◆ GOAL OF THE EXERCISE: For each line in the data below that holds "hpRegen", return a copy.
====== MATERIAL FOR THE TASK
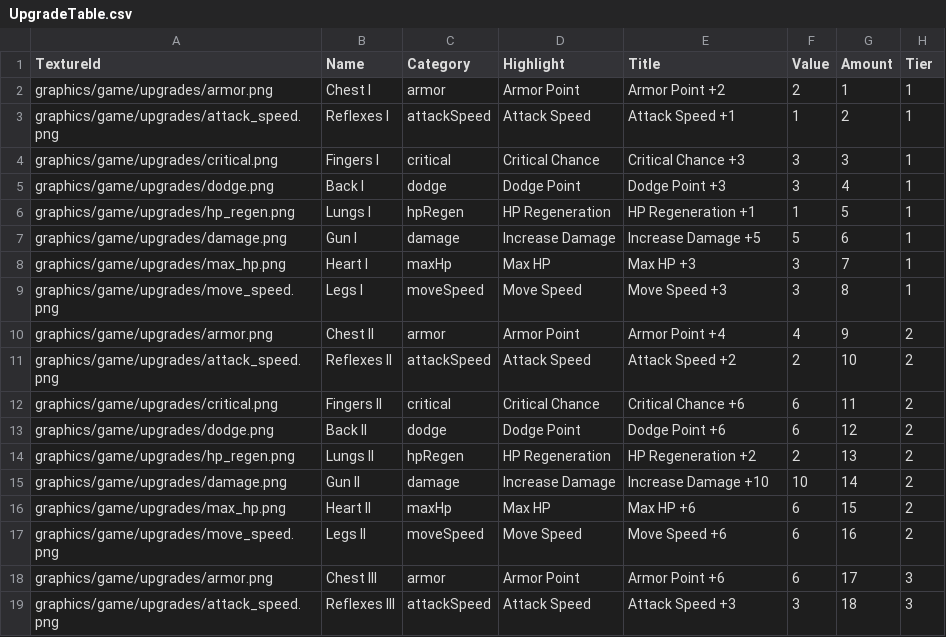
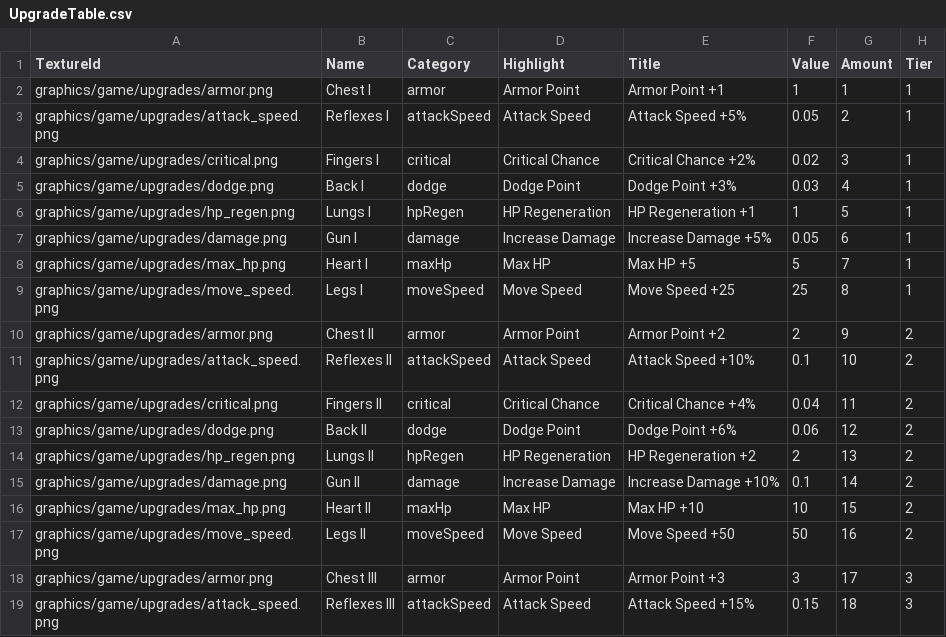
Before and after one commit to jack376/firstgame_project, a CSV file: FirstGame-bin/tables/UpgradeTable.csv, drawn as a sheet; only a part is shown; the diff covers the shown part only.

```diff
--- a/FirstGame-bin/tables/UpgradeTable.csv
+++ b/FirstGame-bin/tables/UpgradeTable.csv
@@ -1,19 +1,19 @@
 TextureId,Name,Category,Highlight,Title,Value,Amount,Tier
-graphics/game/upgrades/armor.png,Chest I,armor,Armor Point,Armor Point +2,2,1,1
-graphics/game/upgrades/attack_speed.png,Reflexes I,attackSpeed,Attack Speed,Attack Speed +1,1,2,1
-graphics/game/upgrades/critical.png,Fingers I,critical,Critical Chance,Critical Chance +3,3,3,1
-graphics/game/upgrades/dodge.png,Back I,dodge,Dodge Point,Dodge Point +3,3,4,1
+graphics/game/upgrades/armor.png,Chest I,armor,Armor Point,Armor Point +1,1,1,1
+graphics/game/upgrades/attack_speed.png,Reflexes I,attackSpeed,Attack Speed,Attack Speed +5%,0.05,2,1
+graphics/game/upgrades/critical.png,Fingers I,critical,Critical Chance,Critical Chance +2%,0.02,3,1
+graphics/game/upgrades/dodge.png,Back I,dodge,Dodge Point,Dodge Point +3%,0.03,4,1
 graphics/game/upgrades/hp_regen.png,Lungs I,hpRegen,HP Regeneration,HP Regeneration +1,1,5,1
-graphics/game/upgrades/damage.png,Gun I,damage,Increase Damage,Increase Damage +5,5,6,1
-graphics/game/upgrades/max_hp.png,Heart I,maxHp,Max HP,Max HP +3,3,7,1
-graphics/game/upgrades/move_speed.png,Legs I,moveSpeed,Move Speed,Move Speed +3,3,8,1
-graphics/game/upgrades/armor.png,Chest II,armor,Armor Point,Armor Point +4,4,9,2
-graphics/game/upgrades/attack_speed.png,Reflexes II,attackSpeed,Attack Speed,Attack Speed +2,2,10,2
-graphics/game/upgrades/critical.png,Fingers II,critical,Critical Chance,Critical Chance +6,6,11,2
-graphics/game/upgrades/dodge.png,Back II,dodge,Dodge Point,Dodge Point +6,6,12,2
+graphics/game/upgrades/damage.png,Gun I,damage,Increase Damage,Increase Damage +5%,0.05,6,1
+graphics/game/upgrades/max_hp.png,Heart I,maxHp,Max HP,Max HP +5,5,7,1
+graphics/game/upgrades/move_speed.png,Legs I,moveSpeed,Move Speed,Move Speed +25,25,8,1
+graphics/game/upgrades/armor.png,Chest II,armor,Armor Point,Armor Point +2,2,9,2
+graphics/game/upgrades/attack_speed.png,Reflexes II,attackSpeed,Attack Speed,Attack Speed +10%,0.1,10,2
+graphics/game/upgrades/critical.png,Fingers II,critical,Critical Chance,Critical Chance +4%,0.04,11,2
+graphics/game/upgrades/dodge.png,Back II,dodge,Dodge Point,Dodge Point +6%,0.06,12,2
 graphics/game/upgrades/hp_regen.png,Lungs II,hpRegen,HP Regeneration,HP Regeneration +2,2,13,2
-graphics/game/upgrades/damage.png,Gun II,damage,Increase Damage,Increase Damage +10,10,14,2
-graphics/game/upgrades/max_hp.png,Heart II,maxHp,Max HP,Max HP +6,6,15,2
-graphics/game/upgrades/move_speed.png,Legs II,moveSpeed,Move Speed,Move Speed +6,6,16,2
-graphics/game/upgrades/armor.png,Chest III,armor,Armor Point,Armor Point +6,6,17,3
-graphics/game/upgrades/attack_speed.png,Reflexes III,attackSpeed,Attack Speed,Attack Speed +3,3,18,3
+graphics/game/upgrades/damage.png,Gun II,damage,Increase Damage,Increase Damage +10%,0.1,14,2
+graphics/game/upgrades/max_hp.png,Heart II,maxHp,Max HP,Max HP +10,10,15,2
+graphics/game/upgrades/move_speed.png,Legs II,moveSpeed,Move Speed,Move Speed +50,50,16,2
+graphics/game/upgrades/armor.png,Chest III,armor,Armor Point,Armor Point +3,3,17,3
+graphics/game/upgrades/attack_speed.png,Reflexes III,attackSpeed,Attack Speed,Attack Speed +15%,0.15,18,3
```
Also changed, not shown: 24 edited cells elsewhere in this file, FirstGame-bin/scripts/SceneGameResourceList.csv, FirstGame-bin/tables/ShopTable.csv, 42 other files.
============
◆ ANSWER BELOW:
 graphics/game/upgrades/hp_regen.png,Lungs I,hpRegen,HP Regeneration,HP Regeneration +1,1,5,1
 graphics/game/upgrades/hp_regen.png,Lungs II,hpRegen,HP Regeneration,HP Regeneration +2,2,13,2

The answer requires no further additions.